• Change listing data:
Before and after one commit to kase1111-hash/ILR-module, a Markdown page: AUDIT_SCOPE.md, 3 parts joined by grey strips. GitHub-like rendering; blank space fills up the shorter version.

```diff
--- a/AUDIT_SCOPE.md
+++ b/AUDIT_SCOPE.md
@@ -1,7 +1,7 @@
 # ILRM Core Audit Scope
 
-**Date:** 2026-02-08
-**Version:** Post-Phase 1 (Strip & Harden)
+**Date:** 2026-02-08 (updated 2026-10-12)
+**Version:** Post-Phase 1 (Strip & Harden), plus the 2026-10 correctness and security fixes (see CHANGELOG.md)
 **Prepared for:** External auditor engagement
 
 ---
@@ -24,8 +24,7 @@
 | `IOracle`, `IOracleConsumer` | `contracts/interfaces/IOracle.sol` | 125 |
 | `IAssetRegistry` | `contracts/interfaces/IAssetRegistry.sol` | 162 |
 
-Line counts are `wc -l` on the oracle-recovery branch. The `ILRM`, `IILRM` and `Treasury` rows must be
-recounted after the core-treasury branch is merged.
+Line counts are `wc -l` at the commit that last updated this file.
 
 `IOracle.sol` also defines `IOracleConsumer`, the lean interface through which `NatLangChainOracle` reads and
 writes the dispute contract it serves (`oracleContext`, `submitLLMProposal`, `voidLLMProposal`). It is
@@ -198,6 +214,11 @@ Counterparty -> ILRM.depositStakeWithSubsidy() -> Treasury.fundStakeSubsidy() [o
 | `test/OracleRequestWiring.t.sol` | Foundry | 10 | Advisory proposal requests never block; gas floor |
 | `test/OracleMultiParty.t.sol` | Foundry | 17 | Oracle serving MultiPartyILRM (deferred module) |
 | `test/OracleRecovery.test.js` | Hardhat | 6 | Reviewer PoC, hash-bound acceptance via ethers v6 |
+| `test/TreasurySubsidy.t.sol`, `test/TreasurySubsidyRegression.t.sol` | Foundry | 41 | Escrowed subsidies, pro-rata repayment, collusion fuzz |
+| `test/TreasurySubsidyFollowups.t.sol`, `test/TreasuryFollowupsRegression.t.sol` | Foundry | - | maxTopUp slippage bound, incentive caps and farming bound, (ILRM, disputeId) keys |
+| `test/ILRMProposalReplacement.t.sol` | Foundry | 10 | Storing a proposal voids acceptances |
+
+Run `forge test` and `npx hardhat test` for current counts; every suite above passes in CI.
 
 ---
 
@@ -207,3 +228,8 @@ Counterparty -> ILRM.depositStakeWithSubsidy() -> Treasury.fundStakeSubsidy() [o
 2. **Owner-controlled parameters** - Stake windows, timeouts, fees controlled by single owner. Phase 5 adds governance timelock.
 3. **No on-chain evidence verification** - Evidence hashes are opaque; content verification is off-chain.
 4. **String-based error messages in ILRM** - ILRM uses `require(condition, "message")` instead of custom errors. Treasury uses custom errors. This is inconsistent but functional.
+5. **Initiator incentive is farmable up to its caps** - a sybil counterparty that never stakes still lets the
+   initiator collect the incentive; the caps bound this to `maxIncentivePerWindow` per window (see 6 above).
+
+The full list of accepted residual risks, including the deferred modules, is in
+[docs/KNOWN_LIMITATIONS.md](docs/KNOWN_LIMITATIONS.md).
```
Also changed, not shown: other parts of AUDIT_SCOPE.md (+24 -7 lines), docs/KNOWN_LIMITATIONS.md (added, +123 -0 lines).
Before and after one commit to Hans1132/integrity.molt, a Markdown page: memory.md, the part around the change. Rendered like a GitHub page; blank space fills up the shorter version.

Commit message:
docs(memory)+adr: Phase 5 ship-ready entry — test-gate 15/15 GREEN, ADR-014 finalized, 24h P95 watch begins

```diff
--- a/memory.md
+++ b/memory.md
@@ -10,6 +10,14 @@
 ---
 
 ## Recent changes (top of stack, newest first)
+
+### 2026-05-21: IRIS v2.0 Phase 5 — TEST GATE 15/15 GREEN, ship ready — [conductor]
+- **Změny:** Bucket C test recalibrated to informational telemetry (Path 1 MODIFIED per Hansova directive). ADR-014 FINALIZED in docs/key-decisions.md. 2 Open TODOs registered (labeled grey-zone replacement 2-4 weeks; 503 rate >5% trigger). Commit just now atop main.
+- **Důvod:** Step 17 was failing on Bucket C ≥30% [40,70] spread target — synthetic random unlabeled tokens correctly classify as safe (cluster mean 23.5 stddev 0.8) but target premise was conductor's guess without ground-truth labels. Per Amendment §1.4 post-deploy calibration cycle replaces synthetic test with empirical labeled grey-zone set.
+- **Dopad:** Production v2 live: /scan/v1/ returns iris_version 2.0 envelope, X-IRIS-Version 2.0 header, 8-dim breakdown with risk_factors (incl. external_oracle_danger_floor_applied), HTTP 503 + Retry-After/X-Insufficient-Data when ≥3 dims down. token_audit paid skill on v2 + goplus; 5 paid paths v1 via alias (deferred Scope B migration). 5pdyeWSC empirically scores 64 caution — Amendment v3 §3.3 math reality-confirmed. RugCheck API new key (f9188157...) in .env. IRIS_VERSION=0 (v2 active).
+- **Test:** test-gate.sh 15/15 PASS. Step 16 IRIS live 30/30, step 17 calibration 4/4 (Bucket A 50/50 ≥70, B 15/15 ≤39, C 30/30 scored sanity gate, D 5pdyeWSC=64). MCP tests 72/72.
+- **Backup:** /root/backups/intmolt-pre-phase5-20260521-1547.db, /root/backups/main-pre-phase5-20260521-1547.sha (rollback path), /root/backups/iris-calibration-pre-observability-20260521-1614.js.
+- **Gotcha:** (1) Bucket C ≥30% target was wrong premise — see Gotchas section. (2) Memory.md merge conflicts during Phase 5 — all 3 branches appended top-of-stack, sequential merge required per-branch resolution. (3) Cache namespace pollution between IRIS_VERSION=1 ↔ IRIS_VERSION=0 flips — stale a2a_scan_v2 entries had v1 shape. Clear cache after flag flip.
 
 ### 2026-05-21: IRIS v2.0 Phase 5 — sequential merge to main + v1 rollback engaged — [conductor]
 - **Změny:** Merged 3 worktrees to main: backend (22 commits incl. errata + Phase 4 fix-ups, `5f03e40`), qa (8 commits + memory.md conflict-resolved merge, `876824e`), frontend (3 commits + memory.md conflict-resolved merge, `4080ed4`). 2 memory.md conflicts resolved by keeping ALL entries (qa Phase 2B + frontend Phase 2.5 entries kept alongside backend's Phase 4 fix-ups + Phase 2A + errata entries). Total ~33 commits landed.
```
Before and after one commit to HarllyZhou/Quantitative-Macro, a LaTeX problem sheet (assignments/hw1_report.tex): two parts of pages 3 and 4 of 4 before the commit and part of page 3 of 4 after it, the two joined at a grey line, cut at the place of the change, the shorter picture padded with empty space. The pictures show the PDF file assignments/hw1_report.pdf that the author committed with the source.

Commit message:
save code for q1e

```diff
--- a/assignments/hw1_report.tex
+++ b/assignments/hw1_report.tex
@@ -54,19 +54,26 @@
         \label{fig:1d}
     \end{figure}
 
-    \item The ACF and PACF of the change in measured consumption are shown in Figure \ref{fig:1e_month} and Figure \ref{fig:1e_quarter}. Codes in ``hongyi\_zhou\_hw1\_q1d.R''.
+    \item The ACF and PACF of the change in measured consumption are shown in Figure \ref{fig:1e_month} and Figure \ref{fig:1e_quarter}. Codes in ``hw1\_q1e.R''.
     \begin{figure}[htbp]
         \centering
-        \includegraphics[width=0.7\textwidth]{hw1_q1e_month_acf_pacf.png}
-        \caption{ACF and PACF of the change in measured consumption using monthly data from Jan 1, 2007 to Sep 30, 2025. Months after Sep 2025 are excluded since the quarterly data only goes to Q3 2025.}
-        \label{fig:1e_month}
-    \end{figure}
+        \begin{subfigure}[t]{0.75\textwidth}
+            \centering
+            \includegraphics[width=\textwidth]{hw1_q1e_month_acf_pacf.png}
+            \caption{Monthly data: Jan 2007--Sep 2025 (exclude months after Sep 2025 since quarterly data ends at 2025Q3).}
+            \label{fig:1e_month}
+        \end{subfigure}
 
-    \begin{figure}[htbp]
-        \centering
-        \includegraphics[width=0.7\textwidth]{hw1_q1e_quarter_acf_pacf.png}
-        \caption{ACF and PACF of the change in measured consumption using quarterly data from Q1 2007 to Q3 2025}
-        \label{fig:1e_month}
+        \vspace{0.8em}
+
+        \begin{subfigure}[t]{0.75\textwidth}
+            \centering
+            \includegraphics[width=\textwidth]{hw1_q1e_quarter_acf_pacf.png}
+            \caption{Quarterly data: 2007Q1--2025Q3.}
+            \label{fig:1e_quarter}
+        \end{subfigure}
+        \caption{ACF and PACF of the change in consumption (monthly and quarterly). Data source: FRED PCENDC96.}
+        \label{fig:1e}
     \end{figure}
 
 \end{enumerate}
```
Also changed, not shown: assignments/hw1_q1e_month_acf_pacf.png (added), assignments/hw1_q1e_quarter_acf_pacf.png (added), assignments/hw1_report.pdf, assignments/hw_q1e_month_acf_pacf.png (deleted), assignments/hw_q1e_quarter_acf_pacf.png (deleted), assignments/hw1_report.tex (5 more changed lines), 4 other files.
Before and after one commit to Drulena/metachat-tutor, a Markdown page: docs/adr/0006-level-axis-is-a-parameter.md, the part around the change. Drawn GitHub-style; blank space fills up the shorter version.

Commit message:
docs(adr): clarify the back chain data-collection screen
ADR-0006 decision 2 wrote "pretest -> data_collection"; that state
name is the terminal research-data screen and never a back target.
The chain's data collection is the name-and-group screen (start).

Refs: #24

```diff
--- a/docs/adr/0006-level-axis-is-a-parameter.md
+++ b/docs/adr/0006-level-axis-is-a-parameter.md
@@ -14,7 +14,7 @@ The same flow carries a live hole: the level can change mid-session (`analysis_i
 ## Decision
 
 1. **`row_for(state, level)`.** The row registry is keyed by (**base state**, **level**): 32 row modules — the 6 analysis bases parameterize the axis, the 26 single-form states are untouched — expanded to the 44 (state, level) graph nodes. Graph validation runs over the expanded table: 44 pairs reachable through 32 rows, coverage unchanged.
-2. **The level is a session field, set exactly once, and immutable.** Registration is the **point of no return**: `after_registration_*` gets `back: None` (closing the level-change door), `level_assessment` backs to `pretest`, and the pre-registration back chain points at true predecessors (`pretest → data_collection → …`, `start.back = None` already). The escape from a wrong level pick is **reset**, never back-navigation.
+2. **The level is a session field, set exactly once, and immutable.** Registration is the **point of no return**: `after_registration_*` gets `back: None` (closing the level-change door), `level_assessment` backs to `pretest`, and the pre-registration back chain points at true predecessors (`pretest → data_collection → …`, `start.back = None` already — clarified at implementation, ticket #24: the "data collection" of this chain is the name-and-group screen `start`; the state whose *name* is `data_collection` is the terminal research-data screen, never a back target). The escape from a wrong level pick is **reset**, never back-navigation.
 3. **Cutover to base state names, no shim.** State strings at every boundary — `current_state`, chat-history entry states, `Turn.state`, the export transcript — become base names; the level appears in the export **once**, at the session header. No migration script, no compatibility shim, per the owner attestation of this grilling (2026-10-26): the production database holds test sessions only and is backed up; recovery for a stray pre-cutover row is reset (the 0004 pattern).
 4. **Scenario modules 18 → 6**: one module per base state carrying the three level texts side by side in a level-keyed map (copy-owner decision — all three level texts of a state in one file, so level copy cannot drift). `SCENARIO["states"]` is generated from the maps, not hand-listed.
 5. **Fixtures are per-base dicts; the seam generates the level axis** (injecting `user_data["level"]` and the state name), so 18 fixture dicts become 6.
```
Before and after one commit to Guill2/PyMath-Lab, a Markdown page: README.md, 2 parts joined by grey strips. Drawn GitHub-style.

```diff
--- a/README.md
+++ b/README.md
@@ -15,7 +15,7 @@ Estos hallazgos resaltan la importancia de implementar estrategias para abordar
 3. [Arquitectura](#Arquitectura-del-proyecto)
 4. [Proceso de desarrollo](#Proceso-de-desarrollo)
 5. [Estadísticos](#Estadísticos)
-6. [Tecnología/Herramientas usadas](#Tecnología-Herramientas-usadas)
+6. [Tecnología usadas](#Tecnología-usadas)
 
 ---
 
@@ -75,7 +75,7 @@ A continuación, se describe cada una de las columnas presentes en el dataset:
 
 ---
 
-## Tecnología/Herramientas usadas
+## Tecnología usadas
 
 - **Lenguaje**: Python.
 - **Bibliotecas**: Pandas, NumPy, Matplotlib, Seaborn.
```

• Work to complete: For the entries shown above, tally every line containing the word "textwidth". Report the tally and nothing else.

• Output for this task: 6